We use a mix out of all products, but arent G Suite Customers for a variety of reasons. Is the Surface Hub relatively "open" to be used with with Third Party Software?
I'm guessing this originated as a tool for Google's internal teams? The market for it isn't all that big outside of startups (but it exists).
This is a $5,000 whiteboard with an annual SAAS fee.
The real question, is why isn't it free? As in, why can't we just download this from the Play store and use it on whatever we device we already have, like everything else in the G suite?
Microsoft is already moving in this space, not sure about Apple, but I guess there's just a lot of money here.
Because there's already a well-established (presumably high-margin) market for this technology, and it turns out that making money is something that companies like to do.
The price will more than justify itself for any business that understands the utility of a collaborative whiteboard that seamlessly integrates with the tools they they already use. Plus, it's one of those things that you have to experience to fully understand.
The price of something is correlated directly with what people are willing to pay for it. I'm 100% certain companies will pay for this. The value proposition is pretty huge for this sort of tech.
Do you have some comparable products?
It feels as if collaboration tools are made for a type of collaboration that people don't really do. Consider this delightful gem of marketing copy:
"Jamboard breaks down barriers to interactive, visual collaboration across teams everywhere"
Whenever I've engaged in "interactive, visual collaboration," the visual content has been super context-specific. This meant there was usually a purpose-built tool for that kind of collaboration (e.g., wireframe mockups for websites, storyboards for videos).
I was going to ask you for more on this, but found an Ars Technica article with a bit more info: https://arstechnica.com/information-technology/2016/12/micro...
"a pen and paper breaks down barriers to interactive, visual collaboration across teams everywhere" feels more truthful
As a consultant, if these were cheaper I'd have no hesitation lending one to each client for the duration of the project. It would make remote meetings way easier.
Personally if I ran a company I'd have a rule to not rely on anything by Google other than their largest core services (Drive, Android, Ads). Their history is just too bad at this point, and this product will almost certainly go the way of glass. I predict it's abandoned within the year.
I'm not saying it's terrible to buy Google products, but maybe wait until it's a success first. There is very little reason to risk being an early adopter of a Google product.
The recent Google Home (not a cheap product) advertising snafu is another recent red flag for buying any Google product.
Edit: Parent originally commented about 'getting over Google Reader being discontinued'.
Plus, many of those had direct replacements that were obvious iterations of their predecessor.

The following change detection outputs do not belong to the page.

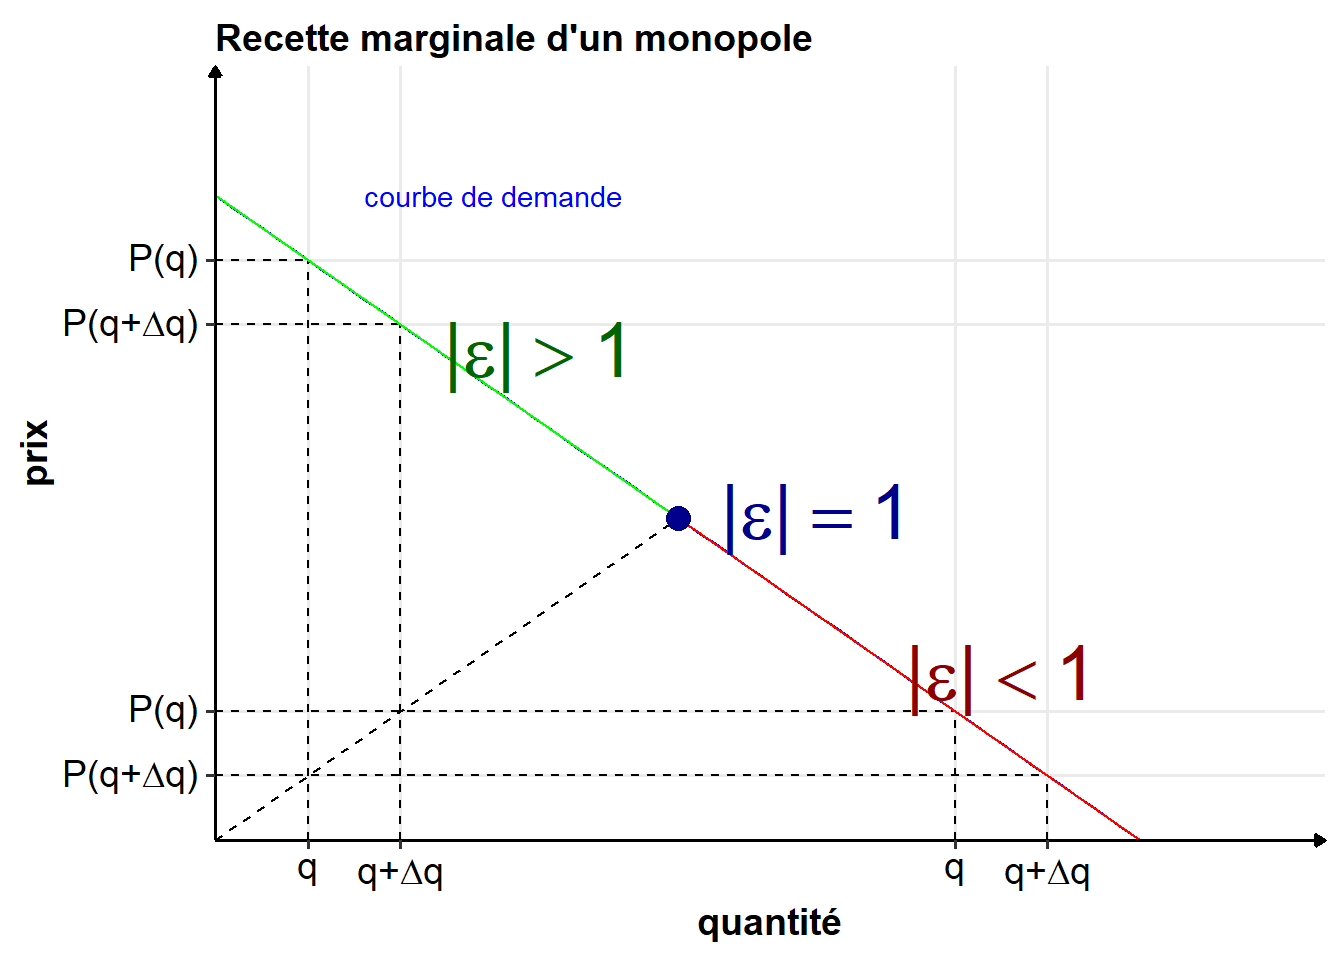
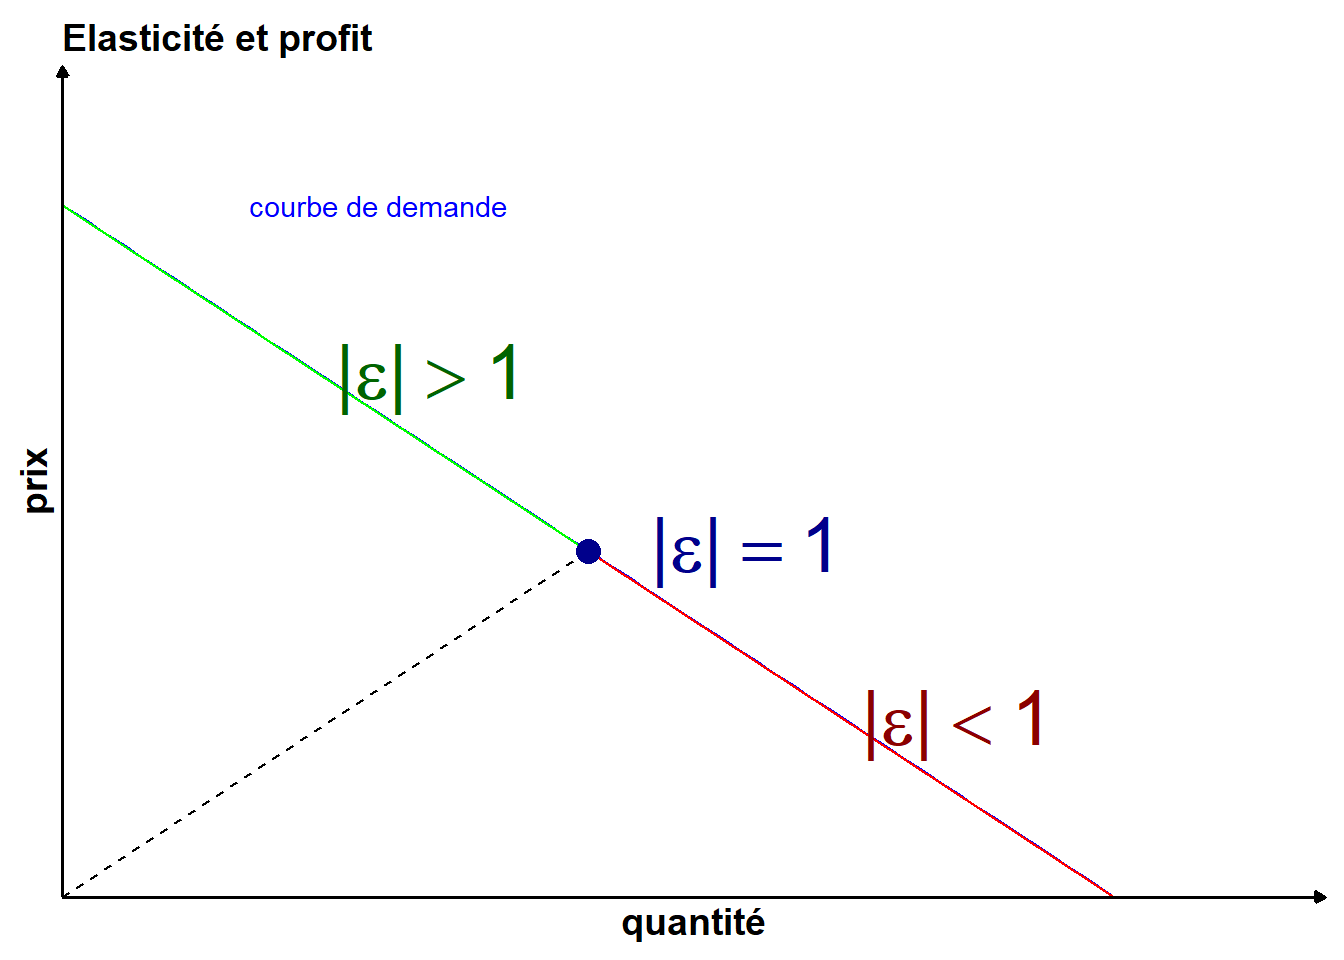
Adding graphs in the monopole section

diff --git a/3.2-propriétés-de-la-solution-de-la-maximisation-du-monopole.html b/3.2-propriétés-de-la-solution-de-la-maximisation-du-monopole.html
@@ -124,26 +124,26 @@ details > summary {
 <h2><span class="header-section-number">3.2</span> Propriétés de la solution de la maximisation du monopole</h2>
 <p>On avait dans l’équation <a href="2.2-recette-marginale-et-courbe-de-demande.html#eq:rm">(2.1)</a> :
 <span class="math display">\[
-R_m(q) = P(q)\left(1 - \frac{1}{|\varepsilon_{q/P_q}|}\right)\\
+R_m(q) = P(q)\left(1 - \frac{1}{|\varepsilon_{q/p}|}\right)\\
 \]</span>
 Comme à l’optimum, d’après l’équation <a href="3.1-maximisation-du-profit.html#eq:cpo">(3.1)</a>, on doit avoir <span class="math inline">\(R_m(q^*)=C_m(q^*)\)</span>, on a :
 <span class="math display" id="eq:rmcm">\[
-R_m(q^*) = P(q^*)\left(1 - \frac{1}{|\varepsilon_{q/P_q}(q^*)|}\right) = C_m(q^*) \tag{3.3}
+R_m(q^*) = P(q^*)\left(1 - \frac{1}{|\varepsilon_{q/p}(q^*)|}\right) = C_m(q^*) \tag{3.3}
 \]</span>
 On observe ici un lien avec la solution en CPP.
 En effet, en CPP, l’élasticité de la demande au prix est perçue comme infinie, on aura donc bien <span class="math inline">\(P(q^*) = C_m(q^*)\)</span>, la solution obtenue en CPP.
 Dès lors que l’élasticité de la demande au prix n’est plus infinie en revanche, on obtient :
 <span class="math display">\[
- P(q^*)=\frac{C_m(q^*)}{1 - \frac{1}{\left|\varepsilon_{q/P_q}(q^*)\right|}} &gt; C_m(q^*)
+ P(q^*)=\frac{C_m(q^*)}{1 - \frac{1}{\left|\varepsilon_{q/p}(q^*)\right|}} &gt; C_m(q^*)
 \]</span></p>
 <p><em>Question :</em> Dans quelle zone d’élasticité le monopole va-t-il opérer ?</p>
-<p>On voit que si <span class="math inline">\(\left|\varepsilon_{q/P_q}(q^*)\right|&lt;1\)</span>, c’est-à-dire que si la demande est inélastique, alors <span class="math inline">\(1 - \frac{1}{\left|\varepsilon_{q/P_q}(q^*)\right|} &lt;0\)</span>, ce qui implique que la recette marginale <span class="math inline">\(R_m\)</span> est négative, et donc impossible à égaliser avec le coût marginal <span class="math inline">\(C_m\)</span>.<br />
+<p>On voit que si <span class="math inline">\(\left|\varepsilon_{q/p}(q^*)\right|&lt;1\)</span>, c’est-à-dire que si la demande est inélastique, alors <span class="math inline">\(1 - \frac{1}{\left|\varepsilon_{q/p}(q^*)\right|} &lt;0\)</span>, ce qui implique que la recette marginale <span class="math inline">\(R_m\)</span> est négative, et donc impossible à égaliser avec le coût marginal <span class="math inline">\(C_m\)</span>.<br />
 On peut voir la réponse d’une autre façon.
 Si la pente est inélastique, alors le revenu <span class="math inline">\(R\)</span> augmente quand la quantité <span class="math inline">\(q\)</span> baisse.
 Le coût total <span class="math inline">\(C\)</span> baisse aussi quand la quantité baisse.
 Le monopole aurait donc tout intérêt à réduire sa production lorsque la demande est inélastique.</p>
 <div class="corollary">
-<p><span id="cor:unlabeled-div-4" class="corollary"><strong>Corollary 3.1  </strong></span>Le monopole opère donc nécessairement dans la zone élastique de la courbe de demande : <span class="math inline">\(\left|\varepsilon_{q/P_q}(q^*)\right|&gt;1\)</span> .</p>
+<p><span id="cor:unlabeled-div-4" class="corollary"><strong>Corollary 3.1  </strong></span>Le monopole opère donc nécessairement dans la zone élastique de la courbe de demande : <span class="math inline">\(\left|\varepsilon_{q/p}(q^*)\right|&gt;1\)</span> .</p>
 </div>
 </div>
 <p style="text-align: center;">

diff --git a/2.2-recette-marginale-et-courbe-de-demande.html b/2.2-recette-marginale-et-courbe-de-demande.html
@@ -122,7 +122,7 @@ details > summary {
 <div class="col-sm-12">
 <div id="recette-marginale-et-courbe-de-demande" class="section level2" number="2.2">
 <h2><span class="header-section-number">2.2</span> Recette marginale et courbe de demande</h2>
-<p>Comme la courbe de demande est décroissante (l’élasticité prix de la demande est négative <span class="math inline">\(\varepsilon_{q/P_q} &lt;0\)</span>), <span class="math inline">\(P(q)\)</span> et <span class="math inline">\(q\)</span> ont une relation inverse.
+<p>Comme la courbe de demande est décroissante (l’élasticité prix de la demande est négative <span class="math inline">\(\varepsilon_{q/p} &lt;0\)</span>), <span class="math inline">\(P(q)\)</span> et <span class="math inline">\(q\)</span> ont une relation inverse.
 Autrement dit, si <span class="math inline">\(q\)</span> augmente, alors <span class="math inline">\(p\)</span> baisse, et réciproquement.</p>
 <p>Cela implique que la recette totale va augmenter ou baisser suivant les propriétés de la courbe de demande.</p>
 <p><img src="Monopole_files/figure-html/recette_marginale-1.png" width="672" /></p>
@@ -133,17 +133,17 @@ R_m(q)&amp; = \frac{dR(q)}{dq} \\
 &amp; = \frac{d (qP(q))}{dq} \\
 &amp; = P(q) + q\frac{d P(q)}{dq} \\
 &amp; = P(q)\left(1 + \frac{q}{P(q)}\frac{d P(q)}{dq} \right)\\
-&amp; = P(q)\left(1 + \frac{1}{\varepsilon_{q/P_q}}\right)
+&amp; = P(q)\left(1 + \frac{1}{\varepsilon_{q/p}}\right)
 \end{align*}\]</span></p>
-<p>Rappel : <span class="math inline">\(\frac{P(q)}{q}\frac{dq}{dP(q)} = \varepsilon_{q/P_q} &lt;0\)</span></p>
+<p><em>Rappel :</em> <span class="math inline">\(\frac{P(q)}{q}\frac{dq}{dP(q)} = \varepsilon_{q/p} &lt;0\)</span></p>
 <p><span class="math display" id="eq:rm">\[\begin{equation}
-R_m(q) = P(q)\left(1 - \frac{1}{|\varepsilon_{q/P_q}|}\right)\\
+R_m(q) = P(q)\left(1 - \frac{1}{|\varepsilon_{q/p}|}\right)\\
 \tag{2.1}
 \end{equation}\]</span></p>
 <p>De l’équation <a href="2.2-recette-marginale-et-courbe-de-demande.html#eq:rm">(2.1)</a>, on voit clairement que le signe de <span class="math inline">\(R_m\)</span> dépend de l’élasticité prix de la demande.</p>
 <ol style="list-style-type: decimal">
-<li>Si la demande est élastique (<span class="math inline">\(|\varepsilon_{q/P_q}|&gt;1\)</span>), alors <span class="math inline">\(R_m(q)&gt;0\)</span>, donc si la quantité augmente, le revenu augmente.</li>
-<li>Si la demande est inélastique (<span class="math inline">\(|\varepsilon_{q/P_q}|&lt;1\)</span>), alors <span class="math inline">\(R_m(q)&lt;0\)</span>, donc si la quantité augmente, le revenu diminue.</li>
+<li>Si la demande est élastique (<span class="math inline">\(|\varepsilon_{q/p}|&gt;1\)</span>), alors <span class="math inline">\(R_m(q)&gt;0\)</span>, donc si la quantité augmente, le revenu augmente.</li>
+<li>Si la demande est inélastique (<span class="math inline">\(|\varepsilon_{q/p}|&lt;1\)</span>), alors <span class="math inline">\(R_m(q)&lt;0\)</span>, donc si la quantité augmente, le revenu diminue.</li>
 </ol>
 <p><img src="Monopole_files/figure-html/elasticite-1.png" width="672" /></p>
 </div>

diff --git a/2.3-représentation-graphique.html b/2.3-représentation-graphique.html
@@ -130,13 +130,18 @@ et <span class="math inline">\(\frac{d P(q)}{dq}\)</span> est négative (la dema
 <div id="exemple-avec-une-courbe-de-demande-linéaire" class="section level3" number="2.3.1">
 <h3><span class="header-section-number">2.3.1</span> Exemple avec une courbe de demande linéaire</h3>
 <p>Prenons maintenant l’exemple d’une courbe de demande linéaire quelconque <span class="math inline">\(P(q) = a-bq\)</span> (<span class="math inline">\(a\)</span> et <span class="math inline">\(b\)</span> sont des paramètres quelconques).
-On obtient alors <span class="math inline">\(R_m(q) = a-2bq\)</span>.<br />
+On obtient alors <span class="math inline">\(R_m(q) = a-2bq\)</span> (et <span class="math inline">\(R(q) = aq-bq^2\)</span>).<br />
 Dans le cas linéaire, le revenu marginal est une droite de pente deux fois plus forte que la demande, et ayant la même ordonnée à l’origine.
 La recette marginale divise en deux tout segment horizontal entre l’axe des ordonnées et la courbe de demande.</p>
-<p>GRAPH</p>
-<p>La recette marginale est atteinte lorsque la valeur absolue de l’élasticité prix de la demande est égale à 1 (<span class="math inline">\(|\varepsilon_{q/P_q}|=1\)</span>).</p>
-<p>GRAPH</p>
-<p>GRAPH mesure de la recette totale.</p>
+<p><img src="Monopole_files/figure-html/recettemarginale-1.png" width="672" /></p>
+<p>La recette maximale est atteinte lorsque la valeur absolue de l’élasticité prix de la demande est égale à 1 (<span class="math inline">\(|\varepsilon_{q/p}|=1\)</span>).</p>
+<p><img src="Monopole_files/figure-html/profit-1.png" width="672" /></p>
+<p>On peut calculer le profit de deux manières :</p>
+<ol style="list-style-type: decimal">
+<li>En utilisant l’aire du trapèze vert (intégrale de la recette marginale entre 0 et la quantité produite <span class="math inline">\(p^*\)</span>) ;</li>
+<li>En utilisant l’aire du rectangle rouge (<span class="math inline">\(\pi=p^* q^*\)</span>).</li>
+</ol>
+<p>Le résultat provient de l’égalité d’aire entre le triangle vert et le triangle rouge.</p>
 </div>
 </div>
 <!-- </div> -->

diff --git a/3.3-indice-de-pouvoir-du-monopole.html b/3.3-indice-de-pouvoir-du-monopole.html
@@ -126,25 +126,25 @@ details > summary {
 Cela permet de construire un indice du <em>pouvoir de monopole</em> à partir de l’élasticité du prix à la demande à l’équilibre.
 On a d’après l’équation <a href="3.2-propriétés-de-la-solution-de-la-maximisation-du-monopole.html#eq:rmcm">(3.3)</a> :
 <span class="math display">\[
-R_m(q^*) = P(q^*)\left(1 - \frac{1}{|\varepsilon_{q/P_q}(q^*)|}\right) = C_m(q^*) 
+R_m(q^*) = P(q^*)\left(1 - \frac{1}{|\varepsilon_{q/p}(q^*)|}\right) = C_m(q^*) 
 \]</span>
 On en déduit :</p>
 <p><span class="math display">\[\begin{array}{rl}
-&amp; C_m(q^*) = P(q^*) - \frac{P(q^*)}{|\varepsilon_{q/P_q}(q^*)|}\\
-\Leftrightarrow &amp; P(q^*) - C_m(q^*) = \frac{P(q^*)}{|\varepsilon_{q/P_q}(q^*)|}
+&amp; C_m(q^*) = P(q^*) - \frac{P(q^*)}{|\varepsilon_{q/p}(q^*)|}\\
+\Leftrightarrow &amp; P(q^*) - C_m(q^*) = \frac{P(q^*)}{|\varepsilon_{q/p}(q^*)|}
 \end{array}
 \]</span></p>
 <div class="definition">
 <p><span id="def:Lerner" class="definition"><strong>Definition 3.1  (Indice de Lerner) </strong></span>On définit l’indice de Lerner par :
 <span class="math display" id="eq:Lerner">\[
-\frac{1}{|\varepsilon_{q/P_q}(q^*)|} = \frac{P(q^*) - C_m(q^*)}{P(q^*)} \tag{3.4}
+\frac{1}{|\varepsilon_{q/p}(q^*)|} = \frac{P(q^*) - C_m(q^*)}{P(q^*)} \tag{3.4}
 \]</span>
 La partie gauche de l’équation est l’indice de Lerner, et la partie droite indique la capacité du monopole à vendre au-dessus de son coût marginal, en pourcentage du prix total.</p>
 </div>
 <p>On peut construire à partir de l’équation précédente le <em>markup pricing</em>.</p>
 <div class="definition">
 <p><span id="def:unlabeled-div-5" class="definition"><strong>Definition 3.2  (Markup pricing) </strong></span><span class="math display">\[
-P(q^*) =\frac{|\varepsilon_{q/P_q}(q^*)|}{|\varepsilon_{q/P_q}(q^*)|-1} C_m(q^*)
+P(q^*) =\frac{|\varepsilon_{q/p}(q^*)|}{|\varepsilon_{q/p}(q^*)|-1} C_m(q^*)
 \]</span></p>
 </div>
 </div>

Sure, Apple discontinued the iPod Mini, but they released the iPod Nano. Sure, Apple discontinued MobileMe, but they released iCloud.
Google just quietly abandons services and products and if they ever replace anything, they appear to have started from scratch.
Plus, the item in question is not a free service, it's an expensive physical device with a costly subscription service.
Games for Windows
Windows Phone 7
If we want to avoid the conversation, Google needs to put out some clear language around project/product/service EOL and support for everything it introduces.
And you can now add Wunderlist to that long list.
Also the actual product landing page has some info too: https://gsuite.google.com/products/jamboard/
The G Suite (formerly Google Apps) enterprise offering, which this is part of, was part of the core business retained in Google. This is not a wild IoT product, it's a competitive entry in the enterprise collaboration space that G Suite targets.
I still can't buy the latest google phone because I live outside US.
It seems to so natural to integrate google assistant into this thing. I wonder when 'Alexa' for meetings will be good enough to commercialize.
If you've been in countless business meetings whiteboarding, Jamboard is definitely not outrageous.
edit: Oh, it's actually over $6k if you want the rolling stand, which you will.